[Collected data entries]

··········

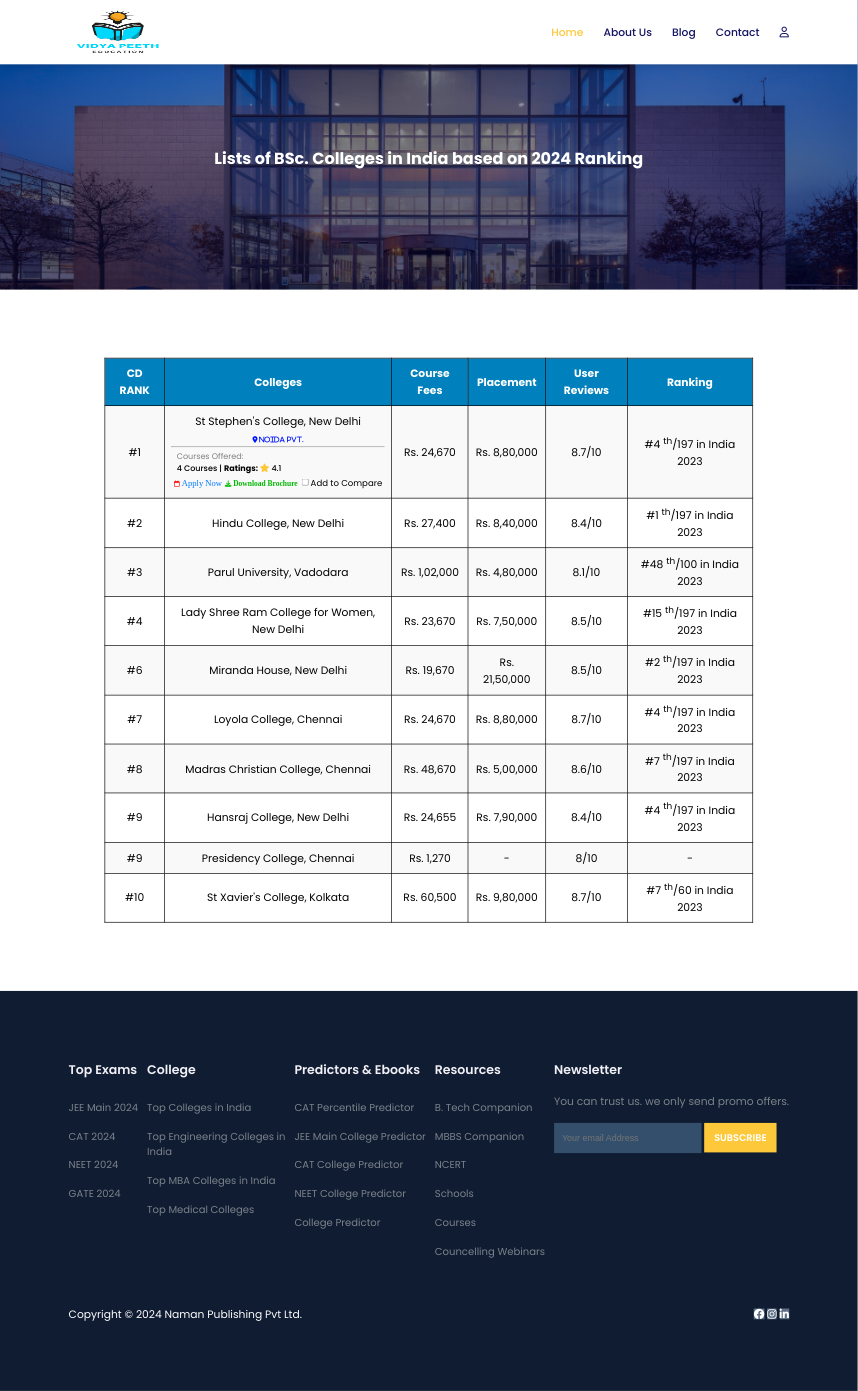
Repository: NamanSahu09/VidyaPreet-Ed-Tech-Website
Page: bsc.html
An editor plug-in stored every save of this project. The page is shown before and after a run of saves, followed by the edit.
The browser window is 1280 px wide. The pictures show the whole page, at 67% of full size.
Some web libraries are served in a nearby version.

Above is the page before, as saved 2024-04-12 13:34:10.

### bsc.html
<!DOCTYPE html>
<html lang="en">
<head>
	<meta charset="UTF-8">
	<meta name="viewport" content="width=device-width, initial-scale=1.0">
	<title>Top BSc Colleges in India</title>

	<!-- font Awesome CDN link -->
	<link rel="stylesheet" href="https://cdnjs.cloudflare.com/ajax/libs/font-awesome/6.1.1/css/all.min.css" />

	<!-- External CSS -->
	<!-- <link rel="stylesheet" href="style.css"> -->
	<!-- <link rel="stylesheet" href="about.css"> -->
	<link rel="stylesheet" href="bsc.css">



	<!-- JQuery CDN link -->
	<script src="https://code.jquery.com/jquery-3.6.0.min.js" integrity="sha256-/xUj+3OJU5yExlq6GSYGSHk7tPXikynS7ogEvDej/m4=" crossorigin="anonymous"></script>
</head>
<body>
	<!-- Navigation start -->
	<nav>
		<img src="img/Vidya peeth.png" class="logo" alt="" height="70px"  width="250px"/>

		<div class="navigation">
			<ul>
				<i id="menu-close" class="fas fa-times"></i>
				<li><a href="index.html" class="active">Home</a></li>
				<li><a href="about.html">About Us</a></li>
				<li><a href="blog.html">Blog</a></li>
				<!-- <li><a href="courses.html">Courses</a></li> -->
				<li><a href="contact.html">Contact</a></li>
				<li><a href="#">
					<i class="far fa-user"></i>
					</a>
				</li>


			</ul>

			<img src="img/menu.png" id="menu-btn" alt="">
		</div>
	</nav>
	<!-- Navigation ends -->



  <!-- login sign-up-form -->

  <div class="form">
    <!-- login -->
    <div class="login-form">

      <!-- cancel-btn -->

      <a href="#" class="form-cancel">
        <i class="fas fa-times"></i>
      </a>


      <strong>Log In</strong>
      <!-- inputs -->
      <form >
        <input type="email" placeholder="Example@gmail.com" name="email" required>
        <input type="password" placeholder="Password" name="password" required>
        <!-- submit-btn -->
        <input type="submit" value="Log In">
      </form>

      <!-- Forget-and-signup -->
      <div class="form-btns">
          <a href="#" class="forget">Forget Your Password?</a>
          <a href="#" class="sign-up-btn">Create Account</a>
    </div>

    </div>




     <!-- Sign Up -->
     <div class="sign-up-form">

      <!-- cancel-btn -->

      <a href="#" class="form-cancel">
        <i class="fas fa-times"></i>
      </a>


      <strong>Sign In</strong>
      <!-- inputs -->
      <form >
        <input type="text" placeholder="Full Name" name="fullname" required>
        <input type="email" placeholder="Example@gmail.com" name="email" required>
        <input type="password" placeholder="Password" name="password" required>
        <!-- submit-btn -->
        <input type="submit" value="Sign Up">
      </form>

      <!-- Forget-and-signup -->
      <div class="form-btns">
          <a href="#" class="already-acount">Already have Account?</a>
    </div>

    </div>

  </div>







	<!-- Hero section starts from here -->
	<section id="about-home">
		<h2>
			Lists of BSc. Colleges in India based on 2024 Ranking
		</h2>
	</section>
	<!-- Hero section ends from here -->


	<section id="contact">


		<table cellspacing="10px" cellpadding="10px" border="1" align="center"  class="custom-table">
			<tr align="center">
	<th>CD RANK</th>
	<th>Colleges</th>
	<th>Course Fees</th>
	<th>Placement</th>
	<th>User Reviews</th>
	<th>Ranking</th>
	</tr>

	<tr align="center">
	<td>#1</td>
	<td><a href="https://www.ststephens.edu/">St Stephen's College, New Delhi</a><br>
		<i class="fa-solid fa-location-dot " style="font-size: 10px; "> Noida Pvt.</i>
		<hr>


	<p style="font-size: 12px; color: grey; margin-left: 0.5rem; margin-top: 4px;" align="left">Courses Offered:</p>
	<p align="left" style="margin-left: 0.5rem; font-size: 12px; font-weight: 500; ">4 Courses |
			<b>Ratings: </b><i align="left" class="fa-solid fa-star"></i> 4.1
	</p>



	<i class="fa-regular fa-calendar" align="left"><a href="https://www.ststephens.edu/"> Apply Now </a></i>
	<i class="fa-solid fa-download" align="center"><a href=""> Download Brochure</a></i>
	<input type="checkbox"><span>Add to Compare</span>









	</td>
	<td>Rs. 24,670</td>
	<td>Rs. 8,80,000</td>
	<td>8.7/10</td>
	<td>#4 <sup>th</sup>/197 in India 2023 </td>
	</tr>

	<tr align="center">
	<td>#2</td>
	<td><a href="https://hinducollege.ac.in/">Hindu College, New Delhi  </a></td>
	<td>Rs. 27,400</td>
	<td>Rs. 8,40,000</td>
	<td>8.4/10</td>
	<td>#1 <sup>th</sup>/197 in India 2023 </td>
	</tr>	<tr align="center">
	<td>#3</td>
	<td><a href="https://paruluniversity.ac.in/">Parul University, Vadodara</a></td>
	<td>Rs. 1,02,000</td>
	<td>Rs. 4,80,000</td>
	<td>8.1/10</td>
	<td>#48 <sup>th</sup>/100 in India 2023 </td>
	</tr>	<tr align="center">
	<td>#4</td>
	<td>Lady Shree Ram College for Women, New Delhi</td>
	<td>Rs. 23,670</td>
	<td>Rs. 7,50,000</td>
	<td>8.5/10</td>
	<td>#15 <sup>th</sup>/197 in India 2023 </td>
	</tr>	<tr align="center">
	<td>#6</td>
	<td>Miranda House, New Delhi</td>
	<td>Rs. 19,670</td>
	<td>Rs. 21,50,000</td>
	<td>8.5/10</td>
	<td>#2 <sup>th</sup>/197 in India 2023 </td>
	</tr>	<tr align="center">
	<td>#7</td>
	<td>Loyola College, Chennai</td>
	<td>Rs. 24,670</td>
	<td>Rs. 8,80,000</td>
	<td>8.7/10</td>
	<td>#4 <sup>th</sup>/197 in India 2023 </td>
	</tr>	<tr align="center">
	<td>#8</td>
	<td>Madras Christian College, Chennai</td>
	<td>Rs. 48,670</td>
	<td>Rs. 5,00,000</td>
	<td>8.6/10</td>
	<td>#7 <sup>th</sup>/197 in India 2023 </td>
	</tr>	<tr align="center">
	<td>#9</td>
	<td>Hansraj College, New Delhi</td>
	<td>Rs. 24,655</td>
	<td>Rs. 7,90,000</td>
	<td>8.4/10</td>
	<td>#4 <sup>th</sup>/197 in India 2023 </td>
	</tr>	<tr align="center">
	<td>#9</td>
	<td>Presidency College, Chennai</td>
	<td>Rs. 1,270</td>
	<td> - </td>
	<td>8/10</td>
	<td > - </td>
	</tr>	<tr align="center">
	<td>#10</td>
	<td>St Xavier's College, Kolkata</td>
	<td>Rs. 60,500</td>
	<td>Rs. 9,80,000</td>
	<td>8.7/10</td>
	<td>#7 <sup>th</sup>/60 in India 2023 </td>
	</tr>


	</table>












	</section>






<!--
	<section id="map">
		<iframe src="https://www.google.com/maps/embed?pb=!1m18!1m12!1m3!1d30711686.029386617!2d64.41853642919325!3d20.009139591170264!2m3!1f0!2f0!3f0!3m2!1i1024!2i768!4f13.1!3m3!1m2!1s0x30635ff06b92b791%3A0xd78c4fa1854213a6!2sIndia!5e0!3m2!1sen!2sin!4v1652012148253!5m2!1sen!2sin" style="border:0;" allowfullscreen="" loading="lazy" referrerpolicy="no-referrer-when-downgrade"></iframe>
	</section> -->


	<!-- Footer section starts from here -->
	<footer>
		<div class="footer-col">
			<h3>Top Exams</h3>
			<li>JEE Main 2024</li>
			<li>CAT 2024</li>
			<li>NEET 2024</li>
			<li>GATE 2024</li>

		</div>

		<div class="footer-col">
			<h3>College</h3>
			<li>Top Colleges in India</li>
			<li>Top Engineering Colleges in <br>India</li>
			<li>Top MBA Colleges in India</li>
			<li>Top Medical Colleges</li>
		</div>

		<div class="footer-col">
			<h3>Predictors & Ebooks</h3>
			<li>CAT Percentile Predictor</li>
			<li>JEE Main College Predictor</li>
			<li>CAT College Predictor</li>
			<li>NEET College Predictor</li>
			<li>College Predictor</li>
		</div>

		<div class="footer-col">
			<h3>Resources</h3>
			<li>B. Tech Companion</li>
			<li>MBBS Companion</li>
			<li>NCERT</li>
			<li>Schools</li>
			<li>Courses</li>
			<li>Councelling Webinars</li>
		</div>

		<div class="footer-col">
			<h3>Newsletter</h3>
			<p>You can trust us. we only send promo offers.</p>

			<div class="subscribe">
				<input type="email" placeholder="Your email Address">
				<a href="#" class="yellow">SUBSCRIBE</a>
			</div>
		</div>

		<div class="copyright">
			<p align="center">
				Copyright &copy; 2024 Naman Publishing Pvt Ltd.
			</p>
			<div class="pro-links">
				<i class="fab fa-facebook"></i>
				<i class="fab fa-instagram"></i>
				<i class="fab fa-linkedin-in"></i>
			</div>
		</div>
	</footer>
	<!-- Footer section ends from here -->

	<script>
		// Show menu links on burger click
		$('#menu-btn').click(function(){
			$('nav .navigation ul').addClass('active')
		});

		// Hide navbar on click function
		$('#menu-close').click(function(){
			$('nav .navigation ul').removeClass('active')
		});

 /*---For Login and Sign-up----------------------------*/

 $(document).on('click', '.far.fa-user', function(){
    $('.form').addClass('login-active').removeClass('sign-up-active');
});

$(document).on('click', '.sign-up-btn', function(){
    $('.form').removeClass('login-active').addClass('sign-up-active');
});

$(document).on('click', '.form-cancel', function(){
    $('.form').removeClass('login-active').removeClass('sign-up-active');
});

$(document).on('click', '.already-acount', function(){
    $('.form').addClass('login-active').removeClass('sign-up-active');
});


	</script>

</body>
</html>

### bsc.css
@import url('https://fonts.googleapis.com/css2?family=Inter:wght@100;200;300;400;500&family=Poppins:ital,wght@0,100;0,200;0,300;0,400;0,500;0,600;0,700;0,800;0,900;1,700;1,800;1,900&display=swap');
*
{
	margin: 0;
	padding: 0;
	box-sizing: border-box;
}
body
{
	font-family: 'Poppins', sans-serif;
}
h1
{
	font-size: 2.5rem;
	font-weight: 700;
	color: rgb(35, 35, 85);
}

span
{
	font-size: .9rem;
}

h6
{
	font-size: 1.1rem;
	color: rgb(24, 24, 49);
}


/*------------- Navigation style start ------------*/
nav
{
	position: fixed;
	width: 100%;
	background-color: #fff;
	display: flex;
	justify-content: space-between;
	align-items: center;
	padding: 1vw 8vw;
	box-shadow: 2px 2px 10px rgba(0, 0, 0, 0.15);
	z-index: 1;
}

nav .logo
{
	width: 150px;
	cursor: pointer;
}

nav .navigation
{
	display: flex;
}

#menu-btn
{
	width: 30px;
	height: 30px;
	display: none;
}

#menu-close
{
	display: none;
}

nav .navigation ul
{
	display: flex;
	justify-content: flex-end;
	align-items: center;
}

nav .navigation ul li
{
	list-style: none;
	margin-left: 30px;
}

nav .navigation ul li a
{
	text-decoration: none;
	color: rgb(21, 21, 100);
	font-size: 16px;
	font-weight: 500;
	transition: 0.3s ease;
}

nav .navigation ul li a.active,
nav .navigation ul li a:hover
{
	color: #FDC93B;

}
/*------------- Navigation style end ------------*/

/* Login Form and Sign In form */


.form{
  width:100%;
  height: 100%;
  position: fixed;
  /* top: 0px;
  left: 0px; */
  background-color: rgba(0,0,0,0.2);
  display: flex;
  justify-content: center;
  align-items: center;
  flex-direction: column;
  z-index: 102;
}


.login-form,
.sign-up-form{
  width:420px;
  padding: 20px 10px;
  background-color: #ffffff;
  box-shadow: 2px 2px 30px rgba(0,0,0,0.1);
  display: flex;
  justify-content: center;
  align-items: center;
  flex-direction: column;
  border-radius: 5px;
  position: relative;

}
.login-form form,
.sign-up-form form{
  display: flex;
  justify-content: center;
  align-items: center;
  flex-direction: column;
  width: 100%;
}
.login-form strong,
.sign-up-form strong{
  color: #272727;
  font-size: 2rem;
  margin: 2px 7px 7px 7px;
  text-transform: uppercase;
  letter-spacing: 0.5px;
  font-weight: 500;
}
.login-form input,
.sign-up-form input{
  width:90%;
  height: 45px;
  margin: 6px 0px;
  padding: 0px 10px;
  border: 1px solid rgba(0,0,0,0.1);
  outline: none;
  border-radius: 7px;
}
.login-form input::placeholder,
.sign-up-form input::placeholder{
  color: rgba(0,0,0,0.5);
}
.login-form input[type="submit"],
.sign-up-form input[type="submit"]{
  background-color: #0b9d8a;
  color: #ffffff;
  border: none;
  outline: none;
  text-transform: uppercase;
  margin-top: 10px;
  border-radius: 3px;
  box-shadow: 2px 2px 30px rgba(0,0,0,0.1);
}
.form-btns{
  width: 90%;
  display: flex;
  justify-content: space-between;
  align-items: center;
  margin-top: 10px;
}
.form-btns a{
  color: #4d4d4d;
  font-size: 0.9rem;
}
.sign-up-btn{
  border-bottom: 1px solid #868686;
  line-height: 16px;
}
.form-cancel{
  position: absolute;
  right: 20px;
  top: 10px;
  color: #868686;
}
.login-form,
.sign-up-form,
.form{
  display: none;
}
.login-active,
.login-active .login-form{
  display: flex;
  animation: fade 0.3s;
}

.sign-up-active,
.sign-up-active .sign-up-form{
  display: flex;
  animation: fade 0.3s;
}
@keyframes fade{
  0%{
      opacity: 0;
  }
  100%{
      opacity: 1;
  }
}

/* - - - - - - - - - - - - - - - - - - - --  - - - - - - -  */






#contact
{
	padding: 8vw;
	display: flex;
	justify-content: space-between;
	align-items: flex-start;
}



/* ----------------------------------------------------------------------------------------------------- */

/* Table  */


.custom-table {
  width: 90%;
  margin: 0 auto;
  border-collapse: collapse;
}

/* Apply styles to table header cells (th) */
.custom-table th {
  background-color: #0081bd;
	color:white;
  border: 1px solid black;
  padding: 10px;
  text-align: center;
}

/* Apply styles to table data cells (td) */
.custom-table td {
  border: 1px solid black;
  padding: 10px;
  text-align: center;
}

/* Apply alternate background color to even rows */
.custom-table tr:nth-child(even) {
  background-color: #f9f9f9;
}




/* -------------------------------------------------------- */




#about-home {
	background-image: linear-gradient(rgba(9, 5, 54, 0.3), rgba(5, 4, 46, 0.7)), url(img/back1.jpg);
	width: 100%;
	height: 60vh;
	background-size: cover;
	background-position: center center;
	display: flex;
	flex-direction: column;
	justify-content: center;
	align-items: center;
	text-align: center;
	padding-top: 40px;
}

h2 {
	display: block;
	font-size: 1.5em;
	margin-block-start: 0.83em;
	margin-block-end: 0.83em;
	margin-inline-start: 0px;
	margin-inline-end: 0px;
	font-weight: bold;
	unicode-bidi: isolate;
	color:white;
}




table td a
{
	color:black;
	text-decoration: none;
}

table td a:hover
{
	text-decoration: underline;
	color: blue;
}


 .fa-star
{
	color: #fdc93b;
	font-size: .8rem;
}
.star
{
	font-size: 0.7rem;
	/* background-color: #98adb7; */
  /* color:white; */
  padding: 10px;
  text-align: left;
}

.fa-location-dot
{
	color: #0015ff;
	font-size:0.1rem;
	text-align:left;
}



.fa-calendar
{
	font-size: 0.6rem;
	color:red
}

 .fa-calendar a
{
	font-size: 0.8rem;
	color:rgb(0, 119, 255);
	font-family: 'Times New Roman', Times, serif;
}

.fa-download
{
	font-size: 0.6rem;
	color:rgb(0, 184, 0);
}

.fa-download a
{
	font-size: 0.7rem;
	color:rgb(0, 184, 0);
	font-family: 'Times New Roman', Times, serif;
}
input[type="checkbox"] {
  transform: scale(0.8);
  margin-right: 2px;
}


span

{
	font-size: 0.8rem;
	margin-bottom: 8px;
}





















































/*------------- Footer section styling starts ------------*/
footer
{
	padding: 8vw;
	background-color: #101c32;
	display: flex;
	justify-content: space-between;
	align-items: flex-start;
	flex-wrap: wrap;
}

footer .footer-col
{
	padding-bottom: 40px;
}

footer h3
{
	color: rgb(241, 240, 245);
	font-weight: 600;
	padding-bottom: 20px;
}

footer li
{
	list-style: none;
	color: #7b838a;
	padding: 10px 0;
	font-size: 15px;
	cursor: pointer;
	transition: 0.3s ease;
}

footer li:hover
{
	color: rgb(241, 240, 245);
}

footer p
{
	color: #7b838a;
}

footer .subscribe
{
	margin-top: 20px;
}

footer input
{
	width: 220px;
	padding: 15px 12px;
	background: #334F6C;
	border: none;
	outline: none;
	color: #fff;
}

footer .subscribe a
{
	text-decoration: none;
	font-size: 0.9rem;
	padding: 12px 15px;
	background-color: #fff;
	font-weight: 600;
}

footer .subscribe a.yellow
{
	color: #fff;
	background: #fdc93b;
	transition: 0.3s ease;
}

footer .subscribe a.yellow:hover
{
	color: rgb(21, 21, 100);
	background: #fff;
}

footer .copyright
{
	margin-top: 20px;
	width: 100%;
	display: flex;
	justify-content: space-between;
	align-items: center;
	flex-wrap: wrap;
}

footer .copyright p, footer .copyright p > a
{
	color: #fff;
	text-decoration: none;
}

footer .copyright .pro-links
{
	margin-top: 0px;
}

footer .copyright .pro-links i
{
	background-color: #5f7185;
	color: #fff;
}

footer .copyright .pro-links i:hover
{
	background: #fdc93b;
	color: #2c2c2c;
}
/*------------- Footer section styling ends ------------*/



/*---------------------------------------------------------*/
/*-------------------- Ipad screen styling ----------------*/
/*---------------------------------------------------------*/
@media screen and (max-width: 789px)
{
	nav
	{
		padding: 15px 20px;
	}

	nav img
	{
		width: 130px;
	}

	#menu-btn
	{
		display: initial;
	}

	#menu-close
	{
		display: initial;
		font-size: 1.6rem;
		color: #fff;
		padding: 30px 0 20px 20px;
	}

	nav .navigation ul
	{
		position: absolute;
		top: 0;
		right: -220px;
		display: flex;
		flex-direction: column;
		justify-content: flex-start;
		align-items: flex-start;
		width: 220px;
		height: 100vh;
		background: rgba(17, 20, 104, 0.45);
		backdrop-filter: blur(4.5px);
		border: 1px solid rgba(255, 255, 255, 0.18);
		transition: 0.3s ease-in;
	}

	nav .navigation ul.active
	{
		right: 0;
	}

	nav .navigation ul li
	{
		padding: 20px 0 20px 40px;
		margin-left: 0;
	}

	nav .navigation ul li a
	{
		color: #fff;
	}

	#home
	{
		padding: 0px;
	}

	#home p
	{
		width: 90%;
	}

	#features
	{
		padding: 8vw 4vw 0 4vw;
	}

	#course
	{
		padding: 8vw 4vw 8vw 4vw;
	}


	#registration
	{
		padding: 6vw 4vw 6vw 4vw;
		gap: 2.2rem;
	}

	#registration .reminder .time
	{
		display: flex;
		justify-content: space-between;
		flex-wrap: wrap;
		margin-top: 40px;
	}

	#experts
	{
		padding: 8vw 4vw 6vw 4vw;
	}

	footer .copyright .pro-links
	{
		margin-top: 20px;
	}
}


@media screen and (max-width: 475px)
{
	#registration
	{
		flex-direction: column;
	}

	.reminder p, .reminder h1
	{
		text-align: center;
	}

	.reminder h1
	{
		font-size: 1.8rem;
	}

	#registration .reminder .time
	{
		justify-content: space-evenly;
		margin-top: 20px;
	}
}

After the next 2 saves:
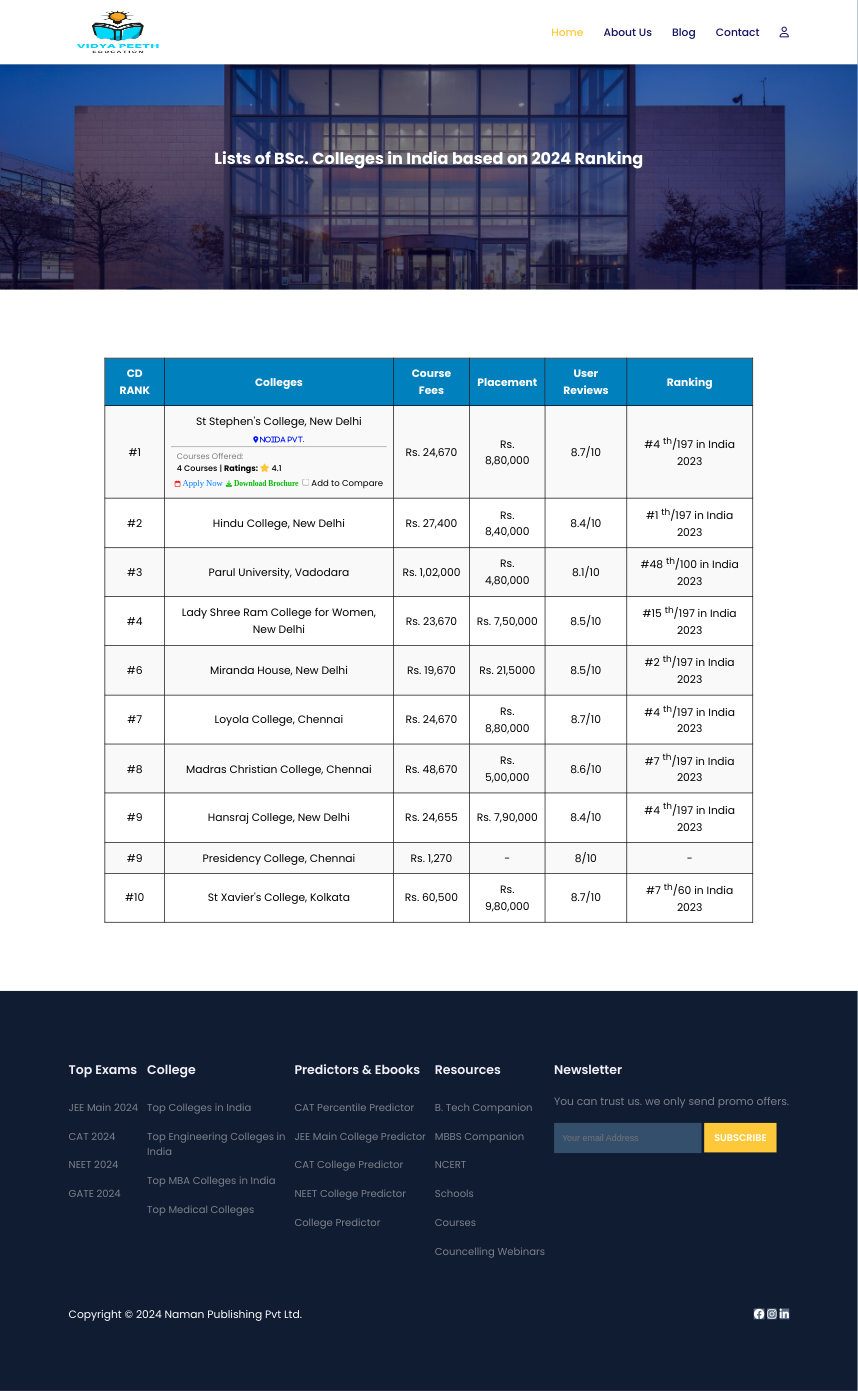
The 2 saves are shown as one change because they came seconds apart.
The last was saved 117 s later.
--- a/bsc.html
+++ b/bsc.html
@@ -194,7 +194,7 @@
 	<td>#6</td>
 	<td>Miranda House, New Delhi</td>
 	<td>Rs. 19,670</td>
-	<td>Rs. 21,50,000</td>
+	<td>Rs. 21,5000</td>
 	<td>8.5/10</td>
 	<td>#2 <sup>th</sup>/197 in India 2023 </td>
 	</tr>	<tr align="center">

··········

=== TASK INSTRUCTIONS ===
Wherever the word "menu" appears in the entries above, copy that line.

=== COMPLETED TASK ===
				<i id="menu-close" class="fas fa-times"></i>
			<img src="img/menu.png" id="menu-btn" alt="">
		// Show menu links on burger click
		$('#menu-btn').click(function(){
		$('#menu-close').click(function(){
#menu-btn
#menu-close
	#menu-btn
	#menu-close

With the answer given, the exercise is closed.